PROMPT: Set down, unchanged, the line with "ACPConnManager-->>ACPBackend: 返回 ACPConn" and everything after it through the last line of the data.

Top of EXTRACTED INFORMATION

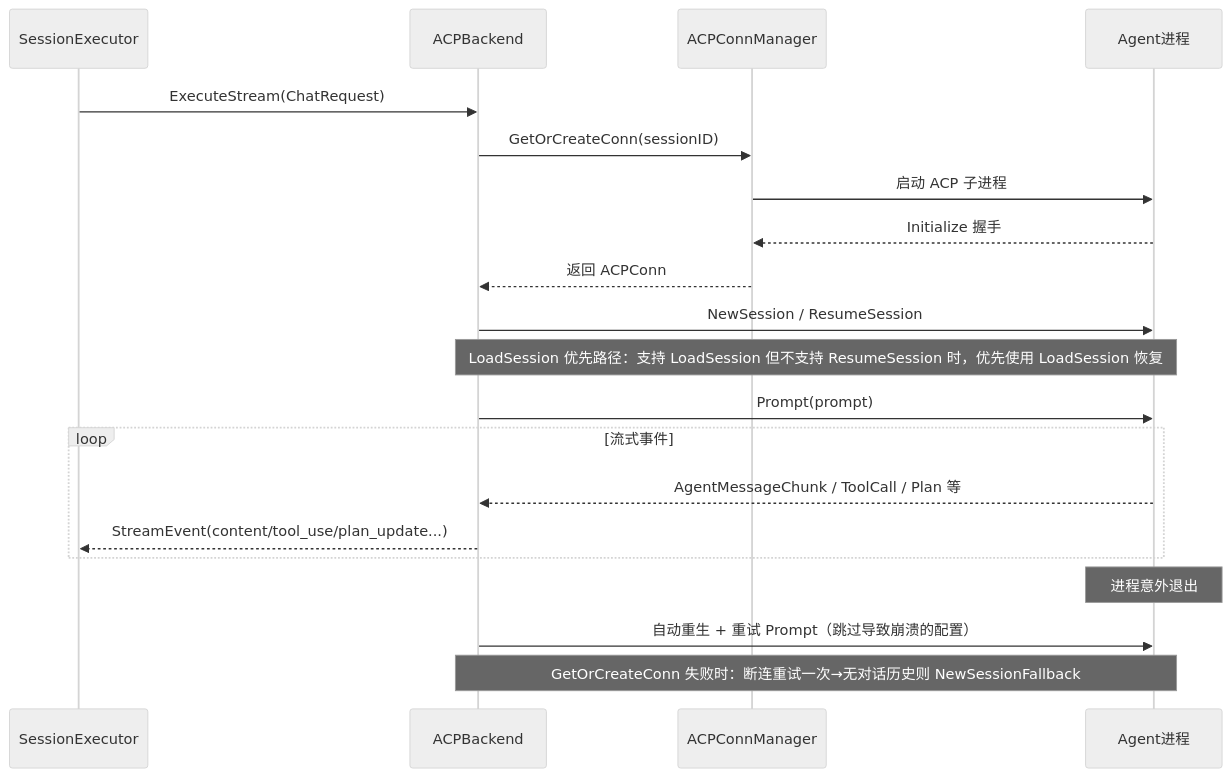
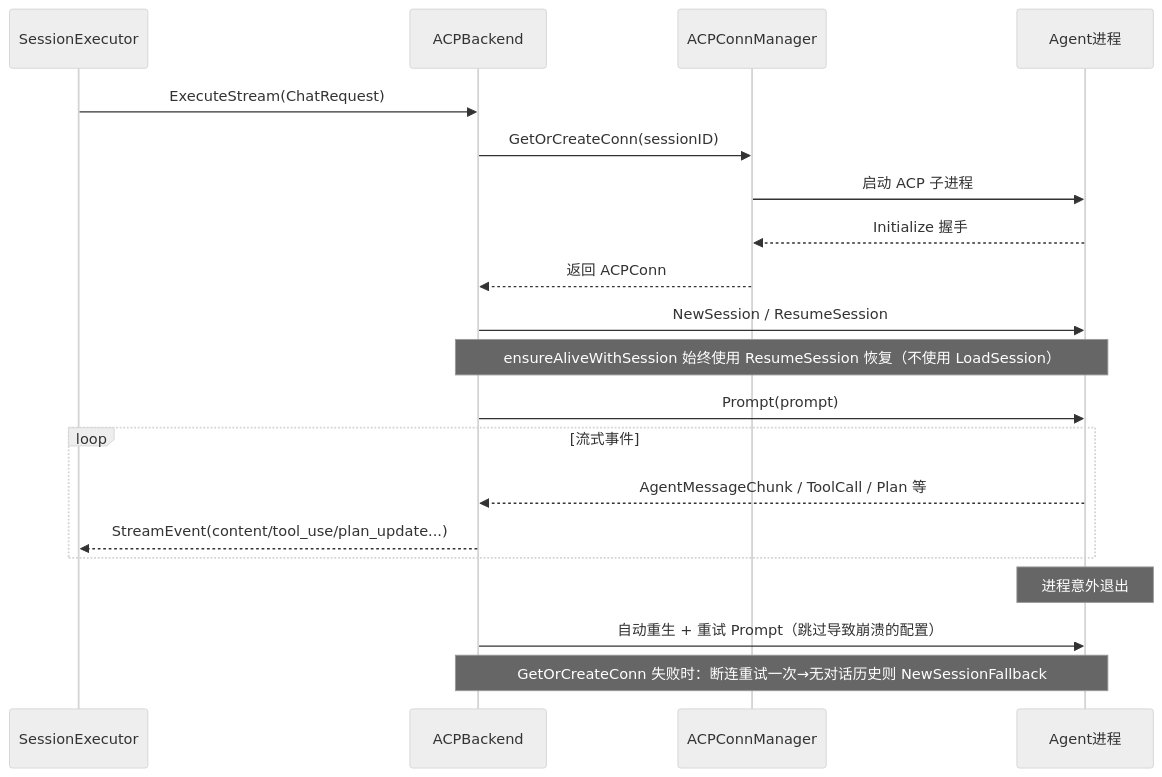
One commit to 0REZ/clawbench changed the second of 3 diagrams in docs/spec/core/ai-backend.md. Above: the diagram before and after it, drawn with Mermaid (neutral theme). The commit also changed other lines of this file and 48 other files, not shown here.

````diff
--- a/docs/spec/core/ai-backend.md
+++ b/docs/spec/core/ai-backend.md
@@ -27,23 +27,23 @@
 ```mermaid
 sequenceDiagram
     participant SessionExecutor
     participant ACPBackend
     participant ACPConnManager
     participant Agent进程
 
     SessionExecutor->>ACPBackend: ExecuteStream(ChatRequest)
     ACPBackend->>ACPConnManager: GetOrCreateConn(sessionID)
     ACPConnManager->>Agent进程: 启动 ACP 子进程
     Agent进程-->>ACPConnManager: Initialize 握手
     ACPConnManager-->>ACPBackend: 返回 ACPConn
     ACPBackend->>Agent进程: NewSession / ResumeSession
-    Note over ACPBackend,Agent进程: LoadSession 优先路径：支持 LoadSession 但不支持 ResumeSession 时，优先使用 LoadSession 恢复
+    Note over ACPBackend,Agent进程: ensureAliveWithSession 始终使用 ResumeSession 恢复（不使用 LoadSession）
     ACPBackend->>Agent进程: Prompt(prompt)
     loop 流式事件
         Agent进程-->>ACPBackend: AgentMessageChunk / ToolCall / Plan 等
         ACPBackend-->>SessionExecutor: StreamEvent(content/tool_use/plan_update...)
     end
     Note over Agent进程: 进程意外退出
     ACPBackend->>Agent进程: 自动重生 + 重试 Prompt（跳过导致崩溃的配置）
     Note over ACPBackend,Agent进程: GetOrCreateConn 失败时：断连重试一次→无对话历史则 NewSessionFallback
 ```
````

Bottom of EXTRACTED INFORMATION

PROBLEM SOLUTION:
     ACPConnManager-->>ACPBackend: 返回 ACPConn
     ACPBackend->>Agent进程: NewSession / ResumeSession
-    Note over ACPBackend,Agent进程: LoadSession 优先路径：支持 LoadSession 但不支持 ResumeSession 时，优先使用 LoadSession 恢复
+    Note over ACPBackend,Agent进程: ensureAliveWithSession 始终使用 ResumeSession 恢复（不使用 LoadSession）
     ACPBackend->>Agent进程: Prompt(prompt)
     loop 流式事件
         Agent进程-->>ACPBackend: AgentMessageChunk / ToolCall / Plan 等
         ACPBackend-->>SessionExecutor: StreamEvent(content/tool_use/plan_update...)
     end
     Note over Agent进程: 进程意外退出
     ACPBackend->>Agent进程: 自动重生 + 重试 Prompt（跳过导致崩溃的配置）
     Note over ACPBackend,Agent进程: GetOrCreateConn 失败时：断连重试一次→无对话历史则 NewSessionFallback
 ```
````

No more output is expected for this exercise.